* _Task input_
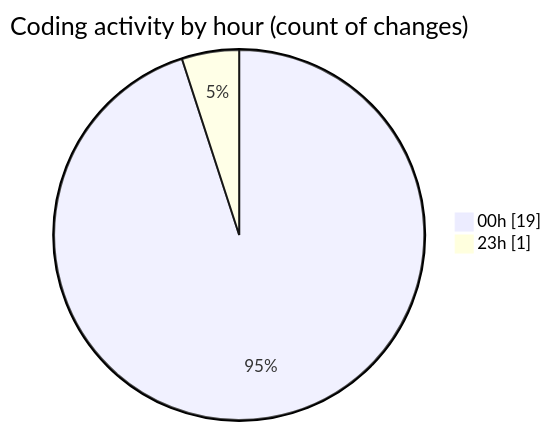
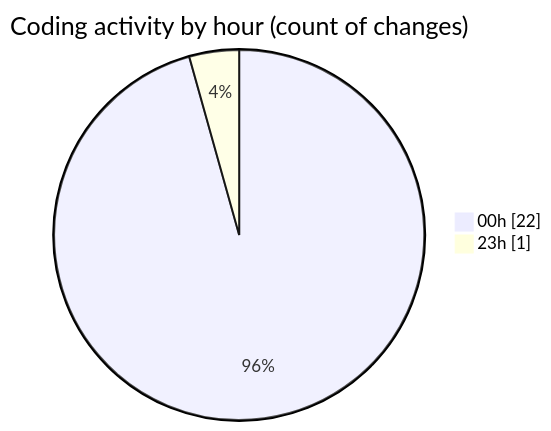
One commit to EIIisD/code-tracking changed the second of 2 diagrams in 2025-07-29/refunds/README.md. Above: the diagram before and after it, drawn with Mermaid. The commit also changed other lines of this file and 1 other file, not shown here.

````diff
--- a/2025-07-29/refunds/README.md
+++ b/2025-07-29/refunds/README.md
@@ -28,6 +28,6 @@
 ```mermaid
 pie showData
 title Coding activity by hour (count of changes)
-"00h" : 19
+"00h" : 22
 "23h" : 1
 ```
````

* _Work item_
Copy out the data verbatim, excluding the pictures.

* _Solution_
One commit to EIIisD/code-tracking changed the second of 2 diagrams in 2025-07-29/refunds/README.md. Above: the diagram before and after it, drawn with Mermaid. The commit also changed other lines of this file and 1 other file, not shown here.

````diff
--- a/2025-07-29/refunds/README.md
+++ b/2025-07-29/refunds/README.md
@@ -28,6 +28,6 @@
 ```mermaid
 pie showData
 title Coding activity by hour (count of changes)
-"00h" : 19
+"00h" : 22
 "23h" : 1
 ```
````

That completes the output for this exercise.